▸ **Data for analysis**:
*-*-*

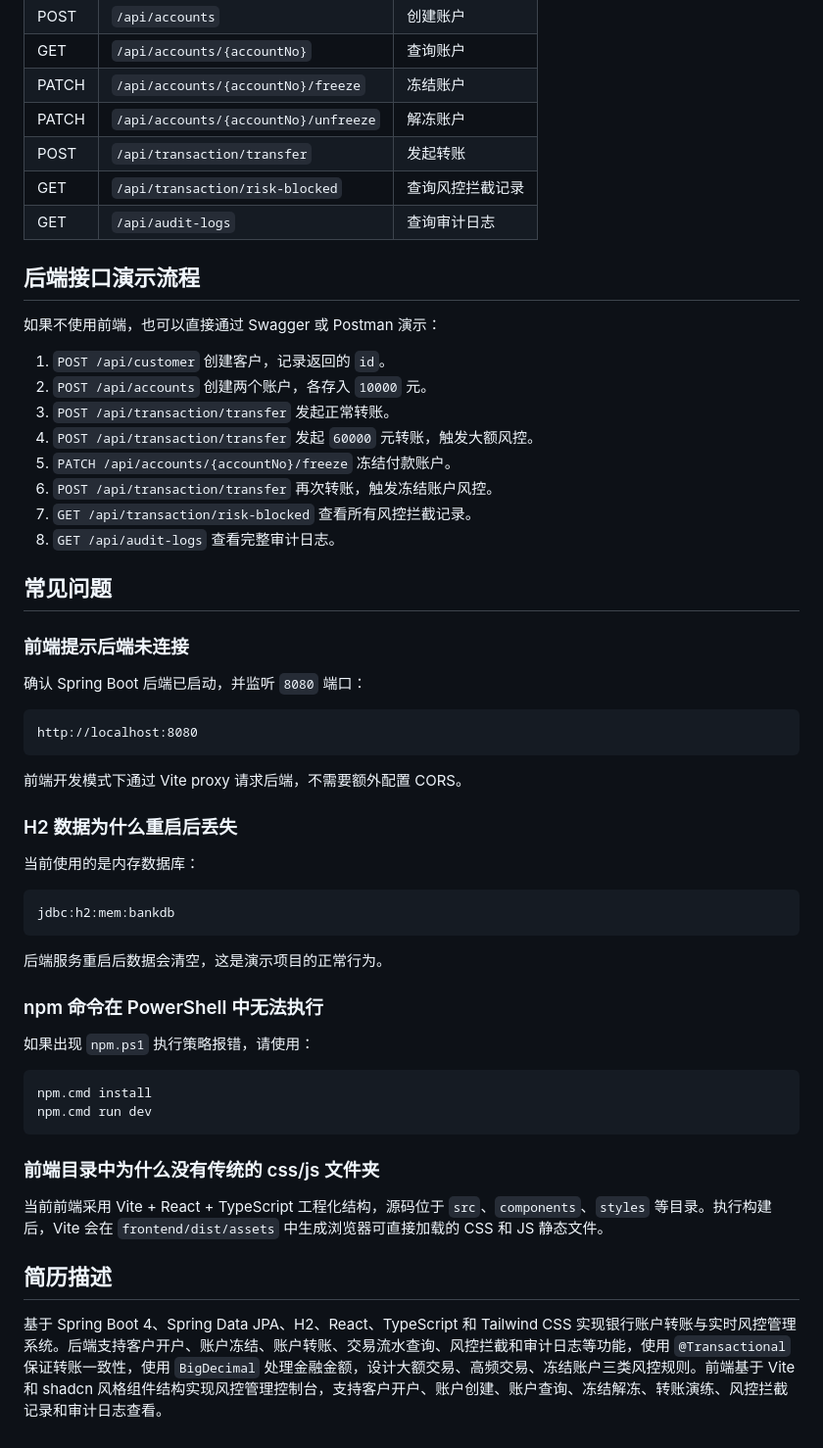
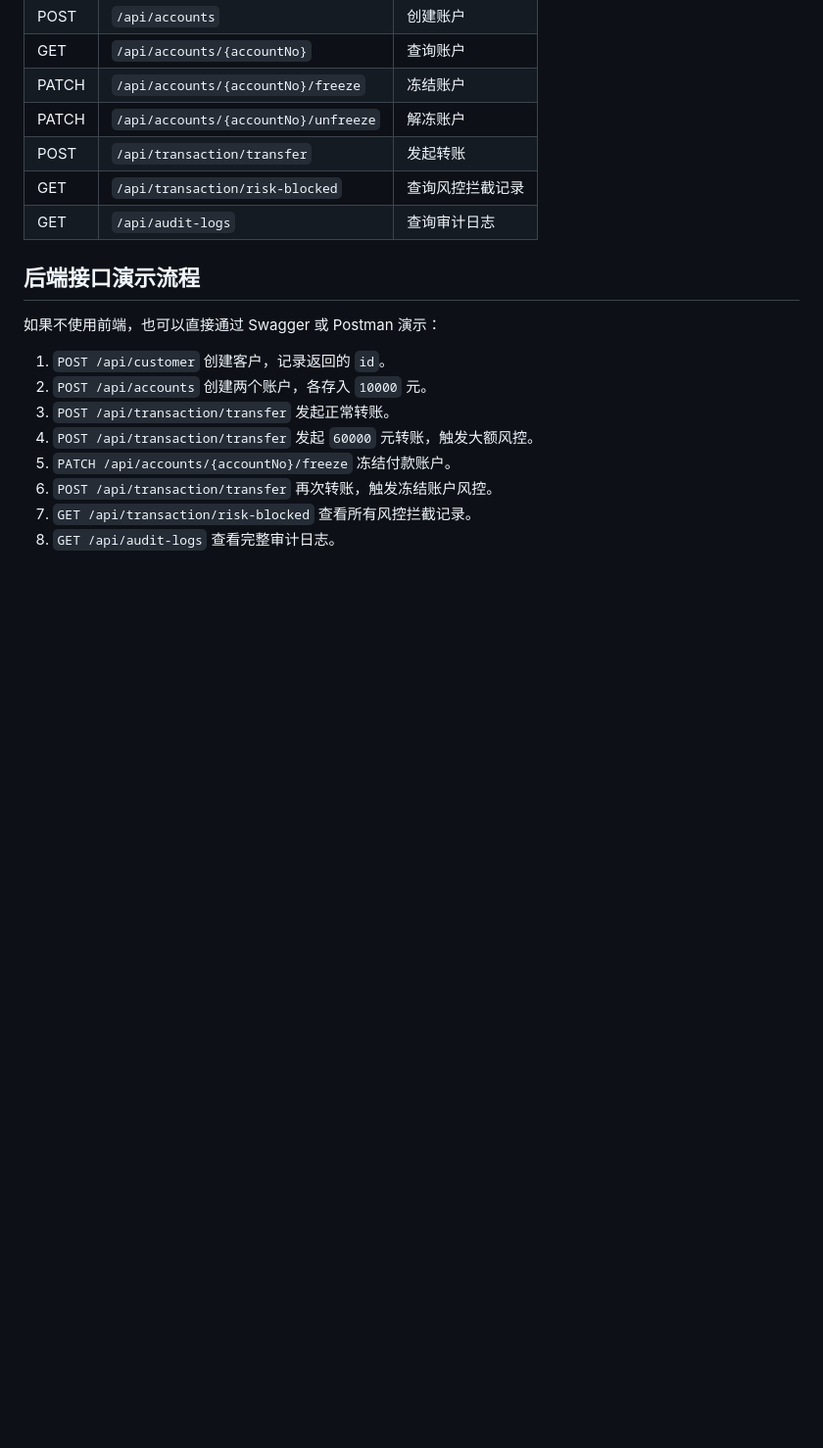
Before and after one commit to ha77-code/Bank_Account_Risk_Control_System, a Markdown page: README.md, the part around the change. Shown at 98% size. Rendered like a GitHub page; blank space fills up the shorter version.

````diff
--- a/README.md
+++ b/README.md
@@ -272,42 +272,3 @@ npx shadcn@latest add input table badge
 6. `POST /api/transaction/transfer` 再次转账，触发冻结账户风控。
 7. `GET /api/transaction/risk-blocked` 查看所有风控拦截记录。
 8. `GET /api/audit-logs` 查看完整审计日志。
-
-## 常见问题
-
-### 前端提示后端未连接
-
-确认 Spring Boot 后端已启动，并监听 `8080` 端口：
-
-```text
-http://localhost:8080
-```
-
-前端开发模式下通过 Vite proxy 请求后端，不需要额外配置 CORS。
-
-### H2 数据为什么重启后丢失
-
-当前使用的是内存数据库：
-
-```text
-jdbc:h2:mem:bankdb
-```
-
-后端服务重启后数据会清空，这是演示项目的正常行为。
-
-### npm 命令在 PowerShell 中无法执行
-
-如果出现 `npm.ps1` 执行策略报错，请使用：
-
-```powershell
-npm.cmd install
-npm.cmd run dev
-```
-
-### 前端目录中为什么没有传统的 css/js 文件夹
-
-当前前端采用 Vite + React + TypeScript 工程化结构，源码位于 `src`、`components`、`styles` 等目录。执行构建后，Vite 会在 `frontend/dist/assets` 中生成浏览器可直接加载的 CSS 和 JS 静态文件。
-
-## 简历描述
-
-基于 Spring Boot 4、Spring Data JPA、H2、React、TypeScript 和 Tailwind CSS 实现银行账户转账与实时风控管理系统。后端支持客户开户、账户冻结、账户转账、交易流水查询、风控拦截和审计日志等功能，使用 `@Transactional` 保证转账一致性，使用 `BigDecimal` 处理金融金额，设计大额交易、高频交易、冻结账户三类风控规则。前端基于 Vite 和 shadcn 风格组件结构实现风控管理控制台，支持客户开户、账户创建、账户查询、冻结解冻、转账演练、风控拦截记录和审计日志查看。
````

*-*-*

▸ **Work order**: Identify the lines above that contain the word "Spring", then copy them.

▸ **Answer section**:
-确认 Spring Boot 后端已启动，并监听 `8080` 端口：
-基于 Spring Boot 4、Spring Data JPA、H2、React、TypeScript 和 Tailwind CSS 实现银行账户转账与实时风控管理系统。后端支持客户开户、账户冻结、账户转账、交易流水查询、风控拦截和审计日志等功能，使用 `@Transactional` 保证转账一致性，使用 `BigDecimal` 处理金融金额，设计大额交易、高频交易、冻结账户三类风控规则。前端基于 Vite 和 shadcn 风格组件结构实现风控管理控制台，支持客户开户、账户创建、账户查询、冻结解冻、转账演练、风控拦截记录和审计日志查看。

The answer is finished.